Allergy 2020 02 10;75(2):392-402. Epub 2019 Sep 10.

Division of Pharmacology, Otto-Loewi Research Center for Vascular Biology, Immunology and Inflammation, Medical University of Graz, Graz, Austria.

Background: Recent studies pointed to a crucial role for apolipoproteins in the pathogenesis of inflammatory diseases. However, the role of apolipoprotein-IV (ApoA-IV) in allergic inflammation has not been addressed thoroughly thus far.

Objective: Here, we explored the anti-inflammatory effects and underlying signaling pathways of ApoA-IV on eosinophil effector function in vitro and in vivo.

Methods: Migratory responsiveness, Ca -flux and apoptosis of human peripheral blood eosinophils were assessed in vitro. Allergen-driven airway inflammation was assessed in a mouse model of acute house dust mite-induced asthma. ApoA-IV serum levels were determined by ELISA.

Results: Recombinant ApoA-IV potently inhibited eosinophil responsiveness in vitro as measured by Ca -flux, shape change, integrin (CD11b) expression, and chemotaxis. The underlying molecular mechanism involved the activation of Rev-ErbA-α and induced a PI3K/PDK1/PKA-dependent signaling cascade. Systemic application of ApoA-IV prevented airway hyperresponsiveness (AHR) and airway eosinophilia in mice following allergen challenge. ApoA-IV levels were decreased in serum from allergic patients compared to healthy controls.
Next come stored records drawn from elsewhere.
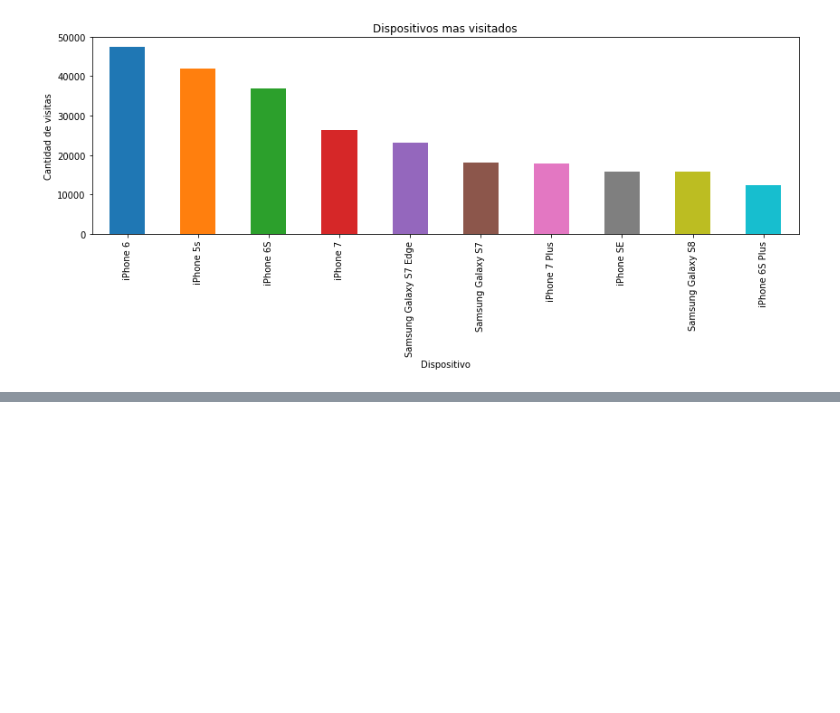
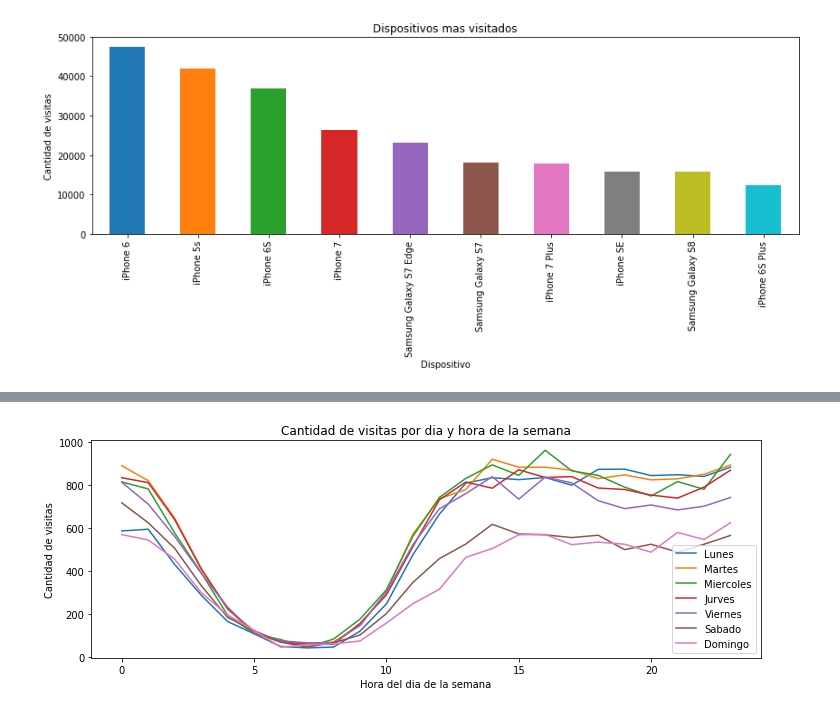
Before and after one commit to Memphis14F/datosTp1, a Jupyter notebook: WebAnalyticsEvents.ipynb, the cells around one changed output, grey strips where cells are left out. Cells and saved outputs as stored; diff of their text form; code cells hidden in the pictures; blank space fills up the shorter version.

```diff
--- a/WebAnalyticsEvents.ipynb
+++ b/WebAnalyticsEvents.ipynb
@@ -98,0 +129,50 @@ plt.show()
+# %%
+visitas_dyh = events.loc[:,['event', 'timestamp']]
+visitas_dyh = visitas_dyh.loc[visitas_dyh.event == 'visited site']
+
+#Cambio el tipo de dato de la fecha
+visitas_dyh[['timestamp']] = visitas_dyh[['timestamp']].apply(pd.to_datetime)
+visitas_dyh['weekday'] = visitas_dyh['timestamp'].dt.weekday_name
+visitas_dyh['dayofweek'] = visitas_dyh['timestamp'].dt.dayofweek
+visitas_dyh['hour'] = visitas_dyh['timestamp'].dt.hour
+visitas_dyh = visitas_dyh.loc[:,['event','weekday','hour']]
+
+#separo por dia
+lunes = visitas_dyh[visitas_dyh.weekday == 'Monday']
+martes = visitas_dyh[visitas_dyh.weekday == 'Tuesday']
+miercoles = visitas_dyh[visitas_dyh.weekday == 'Wednesday']
+jueves = visitas_dyh[visitas_dyh.weekday == 'Thursday']
+viernes = visitas_dyh[visitas_dyh.weekday == 'Friday']
+sabado = visitas_dyh[visitas_dyh.weekday == 'Saturday']
+domingo = visitas_dyh[visitas_dyh.weekday == 'Sunday']
+
+#agrupo por hora por cada dia con la cantidad de postulaciones
+lunes = lunes.groupby('hour', as_index=False)['event'].count()
+lunes.columns = ['hour', 'Lunes']
+martes = martes.groupby('hour', as_index=False)['event'].count()
+martes.columns = ['hour', 'Martes']
+miercoles = miercoles.groupby('hour', as_index=False)['event'].count()
+miercoles.columns = ['hour', 'Miercoles']
+jueves = jueves.groupby('hour', as_index=False)['event'].count()
+jueves.columns = ['hour', 'Jurves']
+viernes = viernes.groupby('hour', as_index=False)['event'].count()
+viernes.columns = ['hour', 'Viernes']
+sabado = sabado.groupby('hour', as_index=False)['event'].count()
+sabado.columns = ['hour', 'Sabado']
+domingo = domingo.groupby('hour', as_index=False)['event'].count()
+domingo.columns = ['hour', 'Domingo']
+
+#junto los dias
+visitas_dyh = pd.merge(lunes, martes, on='hour', how="left")
+visitas_dyh = pd.merge(visitas_dyh, miercoles, on='hour', how="left")
+visitas_dyh = pd.merge(visitas_dyh, jueves, on='hour', how="left")
+visitas_dyh = pd.merge(visitas_dyh, viernes, on='hour', how="left")
+visitas_dyh = pd.merge(visitas_dyh, sabado, on='hour', how="left")
+visitas_dyh = pd.merge(visitas_dyh, domingo, on='hour', how="left")
+
+plot_visitas_dyh = visitas_dyh.plot(x='hour', title="Cantidad de visitas por dia y hora de la semana", figsize=(12,4))
+plot_visitas_dyh.set_ylabel('Cantidad de visitas')
+plot_visitas_dyh.set_xlabel('Hora del dia de la semana')
+plt.show()
+# %% [output]
+[figure, added]
```
Also changed, not shown: parts of 3 cells of this notebook.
Conclusion: Our data suggest that ApoA-IV is an endogenous anti-inflammatory protein that potently suppresses effector cell functions in eosinophils. Thus, exogenously applied ApoA-IV may represent a novel pharmacological approach for the treatment of allergic inflammation and other eosinophil-driven disorders.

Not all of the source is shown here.